— Hidden Stash (85-1): He is 0-for-3 in graded stakes, losing by 10 lengths in the Blue Grass Stakes in a continuing regression as the preps have gotten longer.
— Dream Shake (85-1): A maiden winner in California, he has lost his two starts in graded stakes by an average of 8¼ lengths.
— O Besos (85-1): He won twice in Fair Grounds sprints during the winter, but he lost both his two-turn starts. Admittedly, his improvement to an in-touch third in the Louisiana Derby provided legitimate optimism.
— Get Her Number (95-1): Yes, he is a Grade 1 winner, but the field in last fall’s running of the American Pharoah was not top-level.

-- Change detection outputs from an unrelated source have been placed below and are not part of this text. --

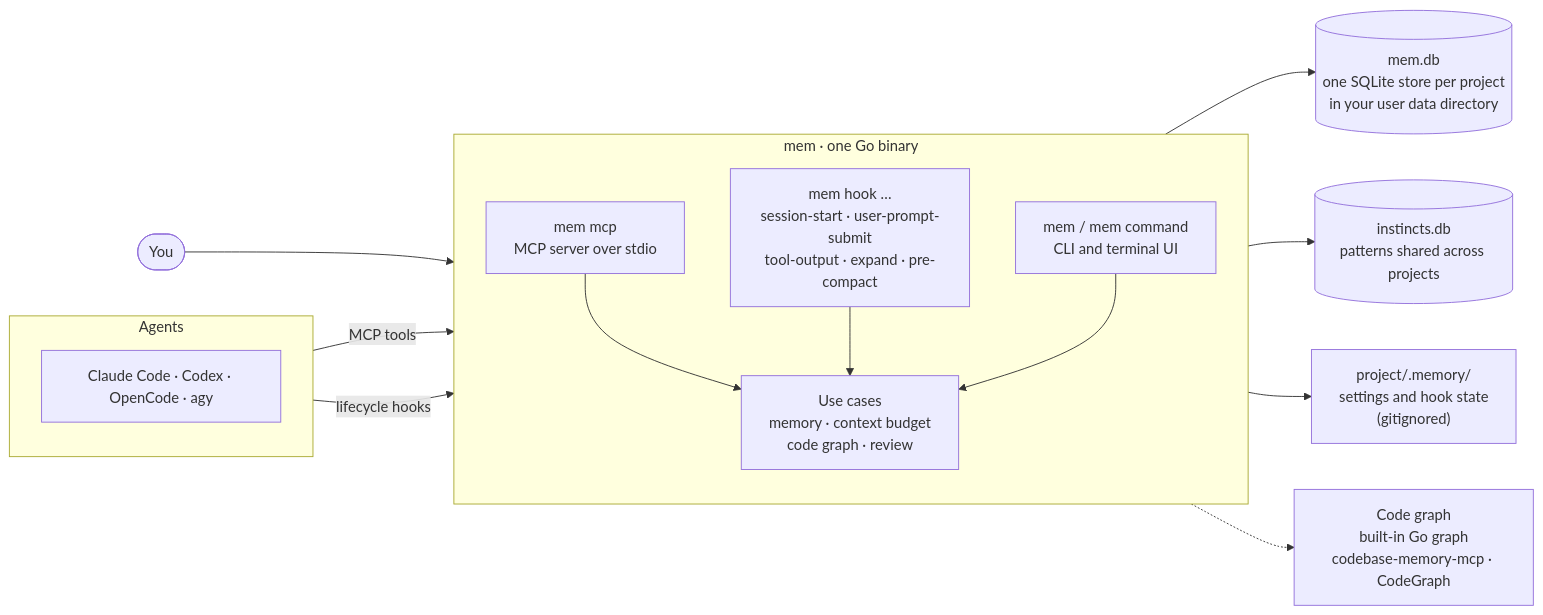
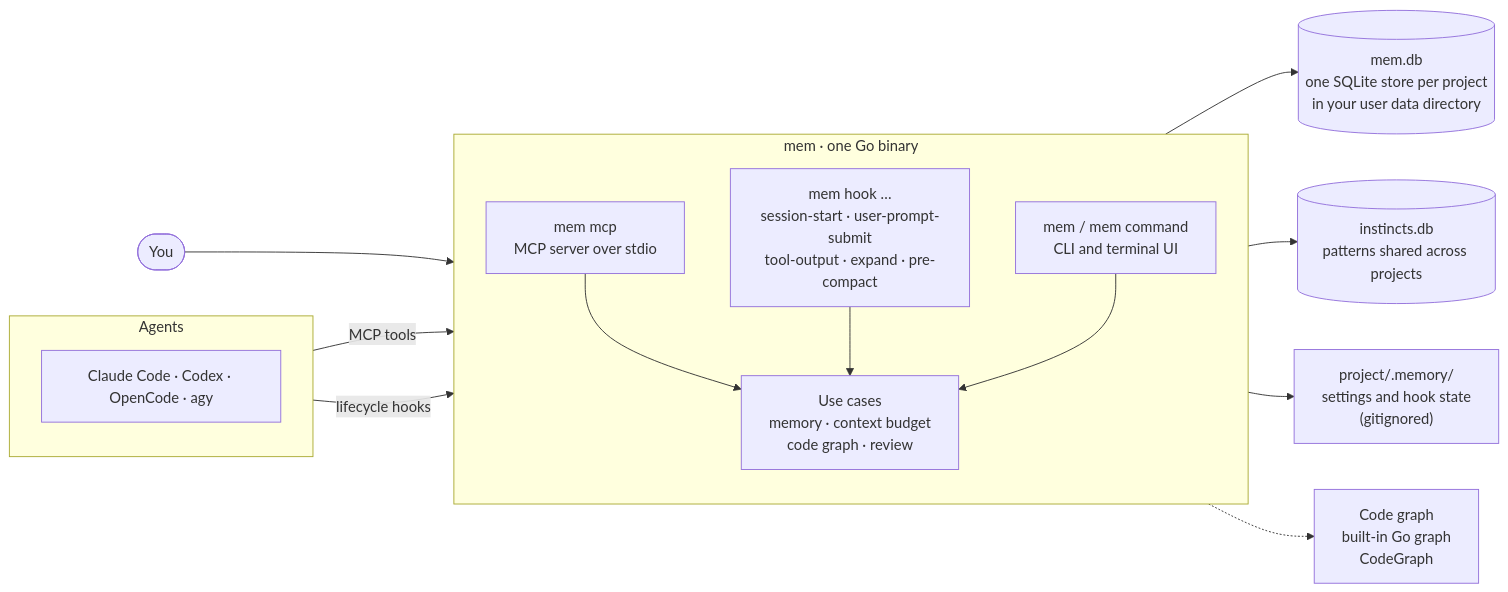
The diagram in README.md (Sayoner-000/gomemory), drawn with Mermaid before and after one commit. The commit also changed other lines of this file and 5 other files, not shown here.

````diff
--- a/README.md
+++ b/README.md
@@ -107,27 +116,27 @@
 ```mermaid
 flowchart LR
     subgraph agents [Agents]
         direction TB
         hooked["Claude Code · Codex · OpenCode · agy"]
     end
 
     subgraph mem [mem · one Go binary]
         direction TB
         mcp["mem mcp<br/>MCP server over stdio"]
         hook["mem hook …<br/>session-start · user-prompt-submit<br/>tool-output · expand · pre-compact"]
         cli["mem / mem command<br/>CLI and terminal UI"]
         core["Use cases<br/>memory · context budget<br/>code graph · review"]
         mcp --> core
         hook --> core
         cli --> core
     end
 
     hooked -- "MCP tools" --> mcp
     hooked -- "lifecycle hooks" --> hook
     you(["You"]) --> cli
 
     core --> db[("mem.db<br/>one SQLite store per project<br/>in your user data directory")]
     core --> instincts[("instincts.db<br/>patterns shared across projects")]
     core --> local["project/.memory/<br/>settings and hook state<br/>(gitignored)"]
-    core -.-> codegraph["Code graph<br/>built-in Go graph<br/>codebase-memory-mcp · CodeGraph"]
+    core -.-> codegraph["Code graph<br/>built-in Go graph<br/>CodeGraph"]
 ```
````
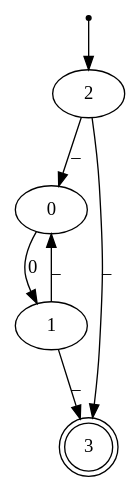
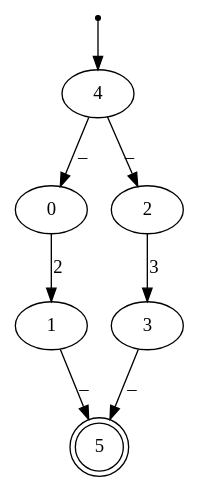
The diagram in output.dot (ValenButtignol/project-automata), drawn with Graphviz before and after one commit. The commit also changed 7 other files, not shown here.

```diff
--- a/output.dot
+++ b/output.dot
@@ -1,10 +1,11 @@
 digraph{
 inic[shape=point];
-inic->2;
-0->1[label="0"];
-2->0[label="_"];
-2->3[label="_"];
-1->0[label="_"];
-1->3[label="_"];
-3[shape=doublecircle];
+inic->4;
+0->1[label="2"];
+2->3[label="3"];
+4->0[label="_"];
+4->2[label="_"];
+1->5[label="_"];
+3->5[label="_"];
+5[shape=doublecircle];
 }
```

He was since a nonfactor in a pair of Oaklawn preps.
With the possible exception of O Besos, these last five really have no business being in a serious conversation about who will win the Derby — and certainly not in the same breath as Essential Quality. No wonder every indication is that the money will be concentrated on a select few legitimate contenders.
Remember that when pondering a long shot, either in the final days of the futures or at post time on Derby day.
In addition to this weekly report, Ron Flatter’s racing column is available every Friday morning at VSiN.com. You can also hear the Ron Flatter Racing Pod posted Friday mornings at VSiN.com/podcasts. Now based in Louisville, Ky., the RFRP this week features trainer Steve Asmussen, who discusses his Kentucky Derby and Oaks horses, and Los Angeles Times special correspondent John Cherwa, who talks about how racing coverage has changed for him in recent years. The Ron Flatter Racing Pod is available for free subscription at iHeart, Apple, Google, Spotify and Stitcher. It is sponsored by 1/ST Bet.